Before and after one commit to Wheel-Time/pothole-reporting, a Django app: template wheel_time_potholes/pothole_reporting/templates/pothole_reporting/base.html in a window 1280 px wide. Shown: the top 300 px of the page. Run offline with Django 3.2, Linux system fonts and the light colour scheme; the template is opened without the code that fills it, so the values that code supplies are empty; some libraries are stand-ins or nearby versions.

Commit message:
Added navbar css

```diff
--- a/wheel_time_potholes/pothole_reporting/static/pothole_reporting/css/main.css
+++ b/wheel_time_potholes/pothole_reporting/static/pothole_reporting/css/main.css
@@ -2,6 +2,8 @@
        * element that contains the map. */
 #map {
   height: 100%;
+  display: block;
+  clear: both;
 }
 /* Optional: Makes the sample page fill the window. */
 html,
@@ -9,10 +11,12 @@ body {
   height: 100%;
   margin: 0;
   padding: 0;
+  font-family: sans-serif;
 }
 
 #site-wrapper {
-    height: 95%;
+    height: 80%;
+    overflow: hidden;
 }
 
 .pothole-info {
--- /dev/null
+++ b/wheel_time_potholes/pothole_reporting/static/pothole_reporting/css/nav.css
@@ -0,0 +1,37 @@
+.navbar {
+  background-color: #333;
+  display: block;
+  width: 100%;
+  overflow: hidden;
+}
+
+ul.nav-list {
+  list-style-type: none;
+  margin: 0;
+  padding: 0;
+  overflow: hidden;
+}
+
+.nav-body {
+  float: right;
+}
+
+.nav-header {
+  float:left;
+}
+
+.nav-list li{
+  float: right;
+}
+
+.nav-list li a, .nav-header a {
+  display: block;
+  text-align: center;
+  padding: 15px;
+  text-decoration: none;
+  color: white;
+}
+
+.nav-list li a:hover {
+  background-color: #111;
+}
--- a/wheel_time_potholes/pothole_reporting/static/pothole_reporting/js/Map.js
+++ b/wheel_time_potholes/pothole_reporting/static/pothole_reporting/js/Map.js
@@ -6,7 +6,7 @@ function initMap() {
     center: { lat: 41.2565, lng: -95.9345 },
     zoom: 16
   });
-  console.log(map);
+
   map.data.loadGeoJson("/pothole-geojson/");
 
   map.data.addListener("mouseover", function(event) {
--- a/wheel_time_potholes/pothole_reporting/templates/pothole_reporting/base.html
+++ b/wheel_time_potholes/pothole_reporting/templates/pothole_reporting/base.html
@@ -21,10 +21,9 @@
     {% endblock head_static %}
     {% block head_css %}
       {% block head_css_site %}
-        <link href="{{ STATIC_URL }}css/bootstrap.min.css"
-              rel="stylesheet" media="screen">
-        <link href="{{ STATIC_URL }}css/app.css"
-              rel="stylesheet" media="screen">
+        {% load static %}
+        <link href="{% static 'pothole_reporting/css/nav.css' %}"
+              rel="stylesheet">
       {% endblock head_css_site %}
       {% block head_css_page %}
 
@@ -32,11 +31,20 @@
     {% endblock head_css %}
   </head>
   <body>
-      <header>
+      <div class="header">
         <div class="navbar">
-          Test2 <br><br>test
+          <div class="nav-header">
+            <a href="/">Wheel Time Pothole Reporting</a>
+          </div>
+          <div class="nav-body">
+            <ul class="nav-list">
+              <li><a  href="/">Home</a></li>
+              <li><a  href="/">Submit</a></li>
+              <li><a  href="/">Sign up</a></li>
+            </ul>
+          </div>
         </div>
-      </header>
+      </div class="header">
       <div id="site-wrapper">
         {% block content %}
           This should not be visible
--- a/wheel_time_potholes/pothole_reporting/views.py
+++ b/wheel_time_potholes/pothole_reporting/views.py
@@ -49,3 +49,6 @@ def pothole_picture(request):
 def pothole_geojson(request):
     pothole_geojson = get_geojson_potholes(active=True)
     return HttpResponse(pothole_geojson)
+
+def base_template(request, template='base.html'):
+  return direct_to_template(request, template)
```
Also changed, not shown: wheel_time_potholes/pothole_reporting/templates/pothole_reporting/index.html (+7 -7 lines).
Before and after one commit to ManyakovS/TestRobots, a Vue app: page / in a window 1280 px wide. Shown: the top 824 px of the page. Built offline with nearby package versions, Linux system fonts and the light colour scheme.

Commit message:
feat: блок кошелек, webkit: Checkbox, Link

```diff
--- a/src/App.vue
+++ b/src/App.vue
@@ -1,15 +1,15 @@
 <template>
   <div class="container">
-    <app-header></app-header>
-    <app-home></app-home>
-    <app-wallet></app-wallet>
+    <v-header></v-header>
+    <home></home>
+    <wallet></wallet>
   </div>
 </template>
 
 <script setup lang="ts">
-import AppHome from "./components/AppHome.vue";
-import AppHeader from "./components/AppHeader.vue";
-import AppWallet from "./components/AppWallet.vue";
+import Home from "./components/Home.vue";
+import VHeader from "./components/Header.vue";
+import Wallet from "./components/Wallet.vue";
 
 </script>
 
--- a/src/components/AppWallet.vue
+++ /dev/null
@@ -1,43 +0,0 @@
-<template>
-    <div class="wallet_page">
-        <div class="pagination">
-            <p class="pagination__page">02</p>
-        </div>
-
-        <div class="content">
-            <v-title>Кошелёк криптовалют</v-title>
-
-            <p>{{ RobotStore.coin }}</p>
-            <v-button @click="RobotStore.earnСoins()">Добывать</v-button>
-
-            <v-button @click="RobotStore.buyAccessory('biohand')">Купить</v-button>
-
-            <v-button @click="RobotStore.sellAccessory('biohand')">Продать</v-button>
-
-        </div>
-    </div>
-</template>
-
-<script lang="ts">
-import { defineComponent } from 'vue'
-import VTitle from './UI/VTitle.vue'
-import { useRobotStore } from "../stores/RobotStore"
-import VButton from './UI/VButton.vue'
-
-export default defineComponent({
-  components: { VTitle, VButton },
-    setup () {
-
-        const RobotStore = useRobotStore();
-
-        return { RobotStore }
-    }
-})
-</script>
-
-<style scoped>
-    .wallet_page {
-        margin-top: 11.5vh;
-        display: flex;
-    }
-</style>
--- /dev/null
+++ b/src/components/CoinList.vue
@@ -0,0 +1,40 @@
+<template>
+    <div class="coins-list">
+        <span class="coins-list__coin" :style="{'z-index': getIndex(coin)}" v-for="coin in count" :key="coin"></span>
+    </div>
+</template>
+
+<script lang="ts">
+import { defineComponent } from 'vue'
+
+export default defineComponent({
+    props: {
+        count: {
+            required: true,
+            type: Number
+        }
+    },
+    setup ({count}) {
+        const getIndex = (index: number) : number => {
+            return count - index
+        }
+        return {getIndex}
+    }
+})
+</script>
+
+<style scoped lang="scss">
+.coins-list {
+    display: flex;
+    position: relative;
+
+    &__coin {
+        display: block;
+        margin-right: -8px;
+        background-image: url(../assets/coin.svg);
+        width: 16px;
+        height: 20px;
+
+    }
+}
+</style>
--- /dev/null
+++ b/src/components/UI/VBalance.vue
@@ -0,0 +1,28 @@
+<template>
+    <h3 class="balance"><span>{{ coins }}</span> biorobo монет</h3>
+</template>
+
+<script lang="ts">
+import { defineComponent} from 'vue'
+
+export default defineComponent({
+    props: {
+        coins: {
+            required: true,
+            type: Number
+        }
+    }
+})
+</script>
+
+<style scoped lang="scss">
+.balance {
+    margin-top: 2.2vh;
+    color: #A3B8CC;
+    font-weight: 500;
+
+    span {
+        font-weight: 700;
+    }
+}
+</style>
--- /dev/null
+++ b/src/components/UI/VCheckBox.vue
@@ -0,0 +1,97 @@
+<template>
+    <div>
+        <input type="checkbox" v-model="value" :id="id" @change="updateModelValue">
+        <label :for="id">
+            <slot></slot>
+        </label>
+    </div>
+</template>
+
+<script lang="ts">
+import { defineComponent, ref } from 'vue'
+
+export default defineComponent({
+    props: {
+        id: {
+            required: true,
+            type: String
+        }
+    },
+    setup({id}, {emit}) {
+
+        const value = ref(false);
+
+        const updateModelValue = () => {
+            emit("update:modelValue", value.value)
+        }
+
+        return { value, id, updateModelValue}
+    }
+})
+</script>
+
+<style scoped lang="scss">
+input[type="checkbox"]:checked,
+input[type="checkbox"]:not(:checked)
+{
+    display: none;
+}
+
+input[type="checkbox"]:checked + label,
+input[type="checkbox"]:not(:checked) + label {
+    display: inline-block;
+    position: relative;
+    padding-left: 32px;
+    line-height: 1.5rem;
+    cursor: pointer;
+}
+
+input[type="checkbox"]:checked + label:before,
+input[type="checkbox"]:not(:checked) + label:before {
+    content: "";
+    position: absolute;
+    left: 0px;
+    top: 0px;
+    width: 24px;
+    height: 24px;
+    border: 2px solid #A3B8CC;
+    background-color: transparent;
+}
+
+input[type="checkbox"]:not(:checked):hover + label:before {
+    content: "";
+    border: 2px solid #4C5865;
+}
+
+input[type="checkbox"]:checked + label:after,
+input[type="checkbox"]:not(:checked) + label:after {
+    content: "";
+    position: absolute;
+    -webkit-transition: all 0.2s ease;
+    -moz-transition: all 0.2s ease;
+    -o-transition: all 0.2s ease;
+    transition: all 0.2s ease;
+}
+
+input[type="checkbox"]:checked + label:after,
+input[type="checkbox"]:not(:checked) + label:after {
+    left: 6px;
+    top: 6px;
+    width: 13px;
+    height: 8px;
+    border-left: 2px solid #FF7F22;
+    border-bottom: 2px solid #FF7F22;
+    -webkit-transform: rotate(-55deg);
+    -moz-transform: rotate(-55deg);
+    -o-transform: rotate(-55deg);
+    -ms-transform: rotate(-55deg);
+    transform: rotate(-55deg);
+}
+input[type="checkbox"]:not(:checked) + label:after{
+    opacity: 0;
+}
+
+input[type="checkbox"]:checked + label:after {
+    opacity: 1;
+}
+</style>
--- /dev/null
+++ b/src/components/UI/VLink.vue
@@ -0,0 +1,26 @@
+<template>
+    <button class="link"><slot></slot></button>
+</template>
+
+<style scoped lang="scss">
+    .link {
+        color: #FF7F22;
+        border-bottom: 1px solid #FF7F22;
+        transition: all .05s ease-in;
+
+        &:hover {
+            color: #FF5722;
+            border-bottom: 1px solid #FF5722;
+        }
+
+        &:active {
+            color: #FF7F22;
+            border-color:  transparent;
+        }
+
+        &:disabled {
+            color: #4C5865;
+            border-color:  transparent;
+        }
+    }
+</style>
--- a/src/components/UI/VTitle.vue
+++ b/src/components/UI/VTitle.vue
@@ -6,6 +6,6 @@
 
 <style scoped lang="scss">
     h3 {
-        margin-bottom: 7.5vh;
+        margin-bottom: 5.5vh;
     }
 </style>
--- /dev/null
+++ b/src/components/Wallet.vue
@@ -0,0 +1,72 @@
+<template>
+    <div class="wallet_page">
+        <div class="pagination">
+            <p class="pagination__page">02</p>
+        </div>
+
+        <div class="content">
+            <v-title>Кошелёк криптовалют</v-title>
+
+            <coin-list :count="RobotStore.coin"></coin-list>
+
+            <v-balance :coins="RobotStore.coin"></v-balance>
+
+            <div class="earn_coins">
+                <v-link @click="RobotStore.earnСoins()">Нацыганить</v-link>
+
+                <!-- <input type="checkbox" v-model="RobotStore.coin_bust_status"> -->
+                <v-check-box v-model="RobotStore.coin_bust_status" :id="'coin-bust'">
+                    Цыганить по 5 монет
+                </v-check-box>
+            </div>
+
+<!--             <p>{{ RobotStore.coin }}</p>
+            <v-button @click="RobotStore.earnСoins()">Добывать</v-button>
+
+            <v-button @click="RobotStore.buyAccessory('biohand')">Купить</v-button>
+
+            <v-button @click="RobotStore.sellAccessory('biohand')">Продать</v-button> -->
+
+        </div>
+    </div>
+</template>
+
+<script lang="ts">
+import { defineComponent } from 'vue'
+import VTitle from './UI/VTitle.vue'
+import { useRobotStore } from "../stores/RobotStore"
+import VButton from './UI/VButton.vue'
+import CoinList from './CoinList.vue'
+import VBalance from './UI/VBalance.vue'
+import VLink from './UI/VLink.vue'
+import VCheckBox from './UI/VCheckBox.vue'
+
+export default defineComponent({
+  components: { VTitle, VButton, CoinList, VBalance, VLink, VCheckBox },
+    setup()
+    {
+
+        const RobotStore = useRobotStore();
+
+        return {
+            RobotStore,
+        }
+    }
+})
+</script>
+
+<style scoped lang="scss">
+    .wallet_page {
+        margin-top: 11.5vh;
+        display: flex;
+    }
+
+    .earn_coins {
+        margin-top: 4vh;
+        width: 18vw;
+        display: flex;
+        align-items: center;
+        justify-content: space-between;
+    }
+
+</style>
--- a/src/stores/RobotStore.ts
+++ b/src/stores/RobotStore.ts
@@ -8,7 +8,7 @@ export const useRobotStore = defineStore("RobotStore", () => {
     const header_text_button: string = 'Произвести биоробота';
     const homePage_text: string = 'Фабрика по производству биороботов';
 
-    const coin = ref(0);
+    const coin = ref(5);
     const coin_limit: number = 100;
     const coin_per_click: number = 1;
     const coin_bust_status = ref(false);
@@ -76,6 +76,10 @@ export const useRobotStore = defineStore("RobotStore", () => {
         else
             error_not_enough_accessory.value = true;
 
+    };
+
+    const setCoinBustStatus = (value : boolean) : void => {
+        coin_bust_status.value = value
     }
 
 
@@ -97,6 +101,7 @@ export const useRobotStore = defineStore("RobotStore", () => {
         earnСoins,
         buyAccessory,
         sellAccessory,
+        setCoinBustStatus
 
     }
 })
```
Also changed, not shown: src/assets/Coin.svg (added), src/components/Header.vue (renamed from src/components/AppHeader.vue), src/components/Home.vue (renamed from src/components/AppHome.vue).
----
In the entries above, find each line with the word "endblock" and return it.

     {% endblock head_static %}
       {% endblock head_css_site %}
     {% endblock head_css %}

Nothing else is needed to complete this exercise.